“We don’t get as much ability to really press pricing as much as we’d like,” Paugh said. “In a time like that, where you could conceivably see big increases in room rates to deal with that sort of demand compression, you’ve got less demand compression because of Airbnb. We’ve not seen it really making headway in the corporate environment, which is really our bread-and-butter business.”
When asked about lawmakers’ efforts to regulate short-term rentals, she said, “It’s not just [about] the tax dollars. It’s also the regulatory environment around the Americans with Disabilities Act, around life safety standards. Those things are warm to the regulators’ heart as well. Well, again, we’ve not seen a large decrease in share, so I can’t actually say I’m seeing a big increase, but we’re saying the arguments that we’re making to regulators are gaining some headway. Because what we’re looking for as competitors is a level playing field. If you’re going to require that we comply with ADA and with life safety standards, which by the way we want to do anyway, but we expect our competitors to do that as well.”
Will Marriott and its peers thoughts on Airbnb change once Airbnb’s new Trips and Places product matures? That has yet to be seen.
Those Direct Booking Rates Could Become the New “Benchmark Rate”
Marriott, like its peers, has embarked on a direct booking campaign that involves discounted rates for loyalty members who book direct with Marriott. And while Paugh admitted those rates are slightly lower than traditional rack rates, they more than make up for that decrease in profits because of the increased loyalty engagement from consumers.
“The benefit is that more people are signing up for the loyalty programs and customers,” she said. “We’re getting closer to the customers, understanding their needs better, and we’re able to deliver better service. The downside is that, relative to rack rates, the room rates are about 30 basis points lower.

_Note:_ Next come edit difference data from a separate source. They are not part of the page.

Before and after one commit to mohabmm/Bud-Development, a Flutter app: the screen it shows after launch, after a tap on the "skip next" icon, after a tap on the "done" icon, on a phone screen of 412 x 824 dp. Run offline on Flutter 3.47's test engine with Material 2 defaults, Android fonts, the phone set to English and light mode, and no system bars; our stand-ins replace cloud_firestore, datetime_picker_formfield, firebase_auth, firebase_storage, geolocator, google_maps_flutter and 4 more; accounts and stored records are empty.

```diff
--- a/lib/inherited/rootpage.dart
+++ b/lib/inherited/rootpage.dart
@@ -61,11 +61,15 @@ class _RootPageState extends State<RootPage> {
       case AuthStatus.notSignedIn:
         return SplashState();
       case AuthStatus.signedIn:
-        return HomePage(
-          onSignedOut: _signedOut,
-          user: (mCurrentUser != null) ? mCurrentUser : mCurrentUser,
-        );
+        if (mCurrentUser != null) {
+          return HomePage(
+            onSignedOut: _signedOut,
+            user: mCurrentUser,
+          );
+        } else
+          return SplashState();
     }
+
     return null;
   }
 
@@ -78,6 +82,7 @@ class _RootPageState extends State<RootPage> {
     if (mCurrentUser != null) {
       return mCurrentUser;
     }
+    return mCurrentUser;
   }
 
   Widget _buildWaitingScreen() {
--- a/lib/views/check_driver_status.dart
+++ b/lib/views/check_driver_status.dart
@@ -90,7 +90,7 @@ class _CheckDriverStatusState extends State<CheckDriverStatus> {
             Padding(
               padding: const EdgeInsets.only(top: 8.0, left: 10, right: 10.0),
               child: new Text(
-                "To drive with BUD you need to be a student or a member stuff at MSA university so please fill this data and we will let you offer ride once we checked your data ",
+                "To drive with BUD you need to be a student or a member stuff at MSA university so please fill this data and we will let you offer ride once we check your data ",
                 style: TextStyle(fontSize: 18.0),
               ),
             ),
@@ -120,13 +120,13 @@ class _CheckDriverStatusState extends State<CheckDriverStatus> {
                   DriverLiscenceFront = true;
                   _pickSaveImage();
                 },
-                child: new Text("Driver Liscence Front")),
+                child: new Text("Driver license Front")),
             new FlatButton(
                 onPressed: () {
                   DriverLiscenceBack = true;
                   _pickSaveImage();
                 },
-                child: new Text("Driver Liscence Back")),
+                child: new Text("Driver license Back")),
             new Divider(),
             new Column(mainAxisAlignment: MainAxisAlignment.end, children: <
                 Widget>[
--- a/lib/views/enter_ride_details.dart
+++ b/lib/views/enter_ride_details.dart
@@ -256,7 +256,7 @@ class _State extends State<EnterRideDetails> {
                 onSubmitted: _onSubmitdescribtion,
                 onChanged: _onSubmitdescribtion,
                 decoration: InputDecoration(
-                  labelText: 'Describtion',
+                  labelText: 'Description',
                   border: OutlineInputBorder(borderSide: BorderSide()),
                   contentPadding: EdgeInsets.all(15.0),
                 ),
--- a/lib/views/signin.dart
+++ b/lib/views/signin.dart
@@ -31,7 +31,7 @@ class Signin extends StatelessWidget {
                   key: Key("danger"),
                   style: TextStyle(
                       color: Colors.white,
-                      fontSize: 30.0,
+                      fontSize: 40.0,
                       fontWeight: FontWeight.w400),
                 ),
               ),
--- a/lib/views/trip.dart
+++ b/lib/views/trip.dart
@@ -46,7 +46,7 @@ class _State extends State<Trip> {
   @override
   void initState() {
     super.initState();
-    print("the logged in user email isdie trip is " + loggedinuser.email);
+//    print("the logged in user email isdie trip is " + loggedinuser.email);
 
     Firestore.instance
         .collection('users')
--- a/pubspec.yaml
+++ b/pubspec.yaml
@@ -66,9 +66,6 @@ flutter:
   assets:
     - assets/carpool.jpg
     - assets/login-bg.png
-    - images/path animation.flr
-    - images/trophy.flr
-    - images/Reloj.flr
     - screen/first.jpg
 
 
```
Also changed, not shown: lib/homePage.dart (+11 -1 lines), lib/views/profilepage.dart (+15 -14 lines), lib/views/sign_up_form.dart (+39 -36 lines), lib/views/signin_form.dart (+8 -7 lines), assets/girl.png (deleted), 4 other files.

The whole industry is moving in this direction, so at some point you got to wonder what the benchmark rate really is. Perhaps the rewards rate is the benchmark rate.”